▸ **WHAT IS EXPECTED**
Below are some records. Say in a single number how many of their lines include the word "bottom".
******
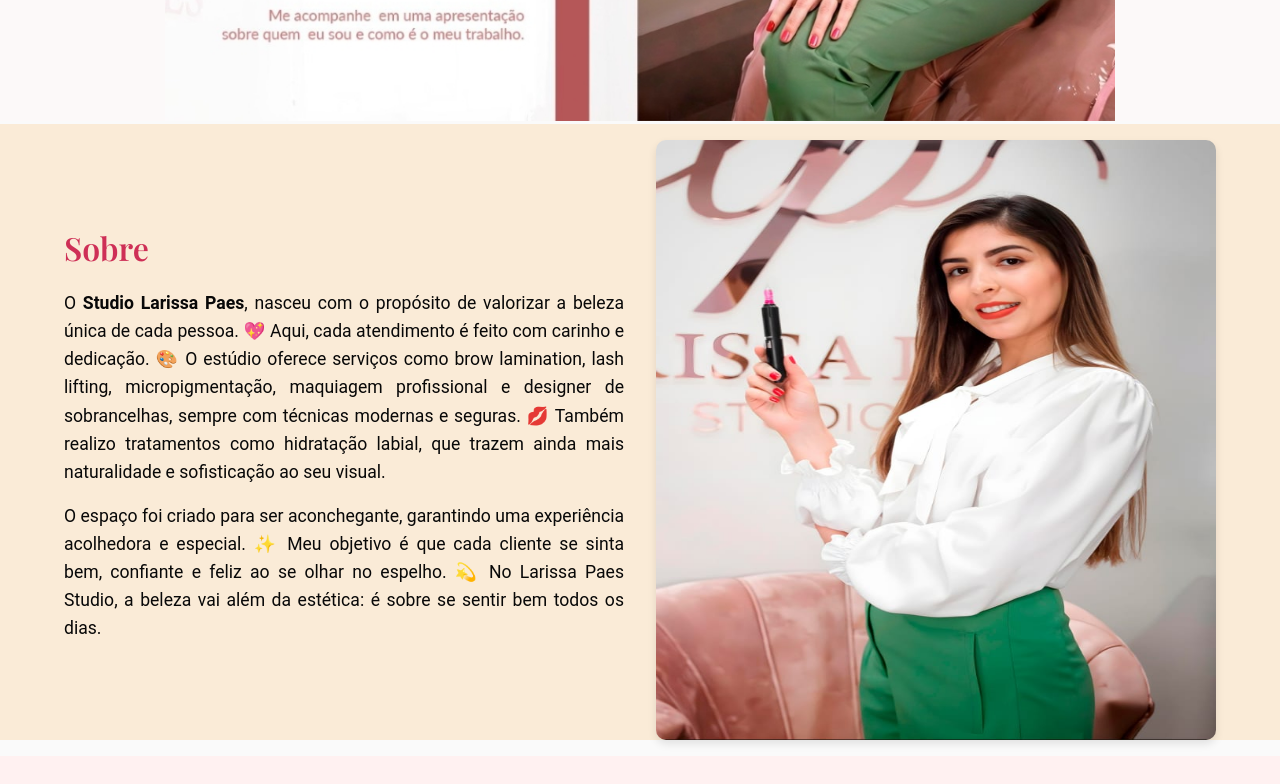
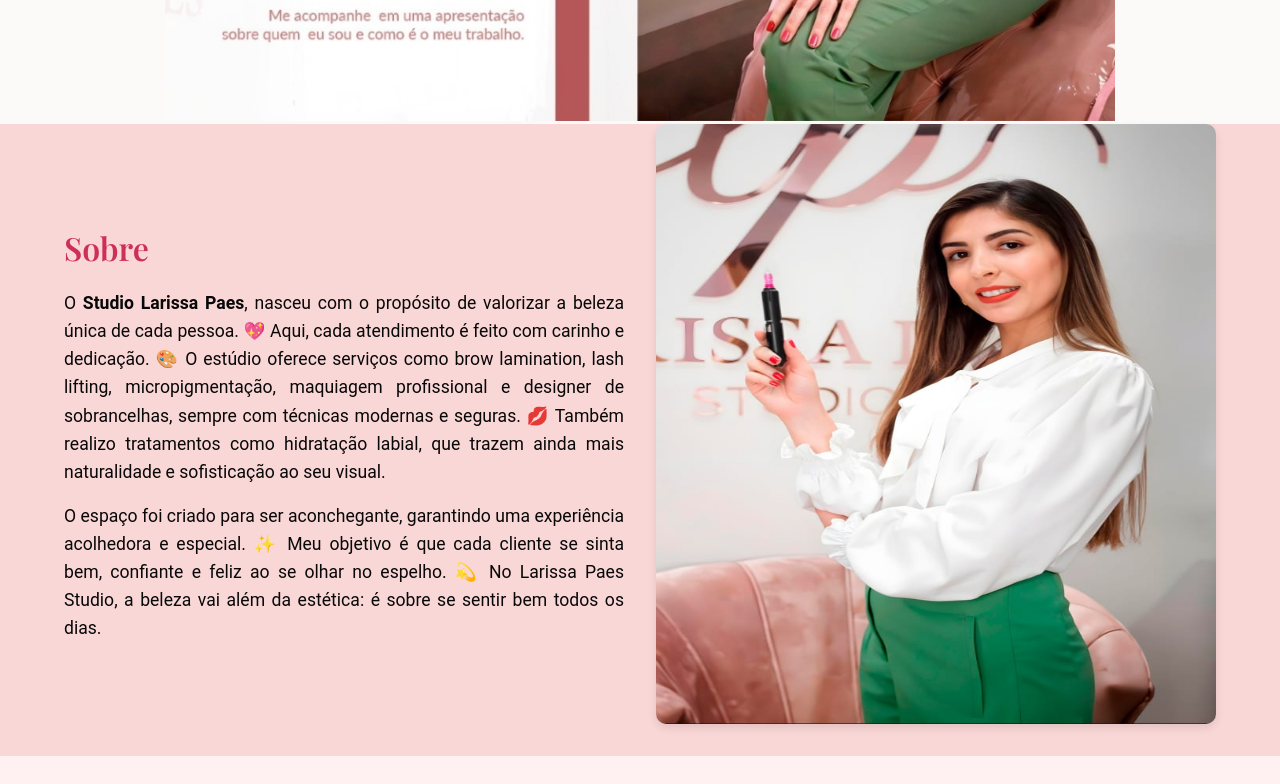
Before and after one commit to janaina44/sal-o, a React (Vite) app: page / in a window 1280 px wide. Shown: the part 680-1464 px from the top of the page. Built offline with nearby package versions, Linux system fonts and the light colour scheme.

Commit message:
alteraçoes de texto

```diff
--- a/src/components/Pacotes.tsx
+++ b/src/components/Pacotes.tsx
@@ -19,12 +19,12 @@ function Pacotes() {
             </p>
 
             <a
-              href="https://wa.me/554498616334?text=Olá! Gostaria de saber mais sobre o Pacote Noiva."
+              href="https://wa.me/554498616334?text=Olá! Gostaria de saber mais sobre o Pacote Dia dela."
               target="_blank"
               rel="noopener noreferrer"
               className="btn"
             >
-              Reservar
+              Agendar
             </a>
           </div>
 
@@ -39,12 +39,12 @@ function Pacotes() {
             </p>
 
             <a
-              href="https://wa.me/554498616334?text=Olá! Gostaria de saber mais sobre o Pacote Dia da Beleza."
+              href="https://wa.me/554498616334?text=Olá! Gostaria de saber mais sobre o Pacote mensal."
               target="_blank"
               rel="noopener noreferrer"
               className="btn"
             >
-              Reservar
+              Agendar
             </a>
           </div>
         </div>
--- a/src/components/Sobre.css
+++ b/src/components/Sobre.css
@@ -1,7 +1,7 @@
 .sobre {
-  padding-top: 1rem;
-  margin-bottom: 1rem;
-  background-color: antiquewhite;
+  padding-top: 0rem;
+  margin-bottom: 0rem;
+  background-color: rgb(250, 215, 215);
 }
 .container {
   padding-top: 0px;
@@ -33,6 +33,7 @@
 
 .sobre__image {
   flex: 1;
+  margin-bottom: 2rem;
 }
 
 .sobre__image img {
```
******
▸ **RESPONSE TO THIS TASK**
3